───── The records ─────

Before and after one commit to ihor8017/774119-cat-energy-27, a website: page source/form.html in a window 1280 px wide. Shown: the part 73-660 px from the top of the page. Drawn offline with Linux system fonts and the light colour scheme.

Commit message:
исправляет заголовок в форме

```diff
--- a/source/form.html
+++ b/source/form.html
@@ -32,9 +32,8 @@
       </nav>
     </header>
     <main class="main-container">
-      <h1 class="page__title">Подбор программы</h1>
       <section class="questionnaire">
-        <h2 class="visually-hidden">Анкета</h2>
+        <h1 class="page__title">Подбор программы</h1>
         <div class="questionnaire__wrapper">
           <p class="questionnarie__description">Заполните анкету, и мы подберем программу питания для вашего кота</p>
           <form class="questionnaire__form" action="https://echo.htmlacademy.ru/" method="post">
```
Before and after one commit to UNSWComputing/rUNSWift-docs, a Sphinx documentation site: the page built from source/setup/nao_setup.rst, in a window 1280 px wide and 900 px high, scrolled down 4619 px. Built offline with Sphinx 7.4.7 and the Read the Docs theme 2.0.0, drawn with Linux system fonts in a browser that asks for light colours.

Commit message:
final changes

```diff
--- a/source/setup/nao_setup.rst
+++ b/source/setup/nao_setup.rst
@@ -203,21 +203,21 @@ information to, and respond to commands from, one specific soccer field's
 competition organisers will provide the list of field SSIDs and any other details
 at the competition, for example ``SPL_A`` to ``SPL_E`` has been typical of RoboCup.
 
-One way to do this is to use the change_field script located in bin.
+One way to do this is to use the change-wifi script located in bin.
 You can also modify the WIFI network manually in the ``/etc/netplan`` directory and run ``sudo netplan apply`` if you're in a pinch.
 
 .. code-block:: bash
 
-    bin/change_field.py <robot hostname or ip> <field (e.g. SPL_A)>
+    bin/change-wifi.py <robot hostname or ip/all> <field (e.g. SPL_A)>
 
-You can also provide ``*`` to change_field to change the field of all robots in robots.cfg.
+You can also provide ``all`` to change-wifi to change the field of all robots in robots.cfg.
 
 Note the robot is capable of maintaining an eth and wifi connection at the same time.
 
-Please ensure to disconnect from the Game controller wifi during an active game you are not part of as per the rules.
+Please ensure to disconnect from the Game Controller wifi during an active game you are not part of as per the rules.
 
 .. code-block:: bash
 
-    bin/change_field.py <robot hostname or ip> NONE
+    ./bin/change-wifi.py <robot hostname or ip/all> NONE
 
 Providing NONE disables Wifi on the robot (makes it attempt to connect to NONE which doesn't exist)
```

─────

**Your assignment**
Retype every line of the material above without altering anything.

**Exercise solution**
Before and after one commit to ihor8017/774119-cat-energy-27, a website: page source/form.html in a window 1280 px wide. Shown: the part 73-660 px from the top of the page. Drawn offline with Linux system fonts and the light colour scheme.

Commit message:
исправляет заголовок в форме

```diff
--- a/source/form.html
+++ b/source/form.html
@@ -32,9 +32,8 @@
       </nav>
     </header>
     <main class="main-container">
-      <h1 class="page__title">Подбор программы</h1>
       <section class="questionnaire">
-        <h2 class="visually-hidden">Анкета</h2>
+        <h1 class="page__title">Подбор программы</h1>
         <div class="questionnaire__wrapper">
           <p class="questionnarie__description">Заполните анкету, и мы подберем программу питания для вашего кота</p>
           <form class="questionnaire__form" action="https://echo.htmlacademy.ru/" method="post">
```
Before and after one commit to UNSWComputing/rUNSWift-docs, a Sphinx documentation site: the page built from source/setup/nao_setup.rst, in a window 1280 px wide and 900 px high, scrolled down 4619 px. Built offline with Sphinx 7.4.7 and the Read the Docs theme 2.0.0, drawn with Linux system fonts in a browser that asks for light colours.

Commit message:
final changes

```diff
--- a/source/setup/nao_setup.rst
+++ b/source/setup/nao_setup.rst
@@ -203,21 +203,21 @@ information to, and respond to commands from, one specific soccer field's
 competition organisers will provide the list of field SSIDs and any other details
 at the competition, for example ``SPL_A`` to ``SPL_E`` has been typical of RoboCup.
 
-One way to do this is to use the change_field script located in bin.
+One way to do this is to use the change-wifi script located in bin.
 You can also modify the WIFI network manually in the ``/etc/netplan`` directory and run ``sudo netplan apply`` if you're in a pinch.
 
 .. code-block:: bash
 
-    bin/change_field.py <robot hostname or ip> <field (e.g. SPL_A)>
+    bin/change-wifi.py <robot hostname or ip/all> <field (e.g. SPL_A)>
 
-You can also provide ``*`` to change_field to change the field of all robots in robots.cfg.
+You can also provide ``all`` to change-wifi to change the field of all robots in robots.cfg.
 
 Note the robot is capable of maintaining an eth and wifi connection at the same time.
 
-Please ensure to disconnect from the Game controller wifi during an active game you are not part of as per the rules.
+Please ensure to disconnect from the Game Controller wifi during an active game you are not part of as per the rules.
 
 .. code-block:: bash
 
-    bin/change_field.py <robot hostname or ip> NONE
+    ./bin/change-wifi.py <robot hostname or ip/all> NONE
 
 Providing NONE disables Wifi on the robot (makes it attempt to connect to NONE which doesn't exist)
```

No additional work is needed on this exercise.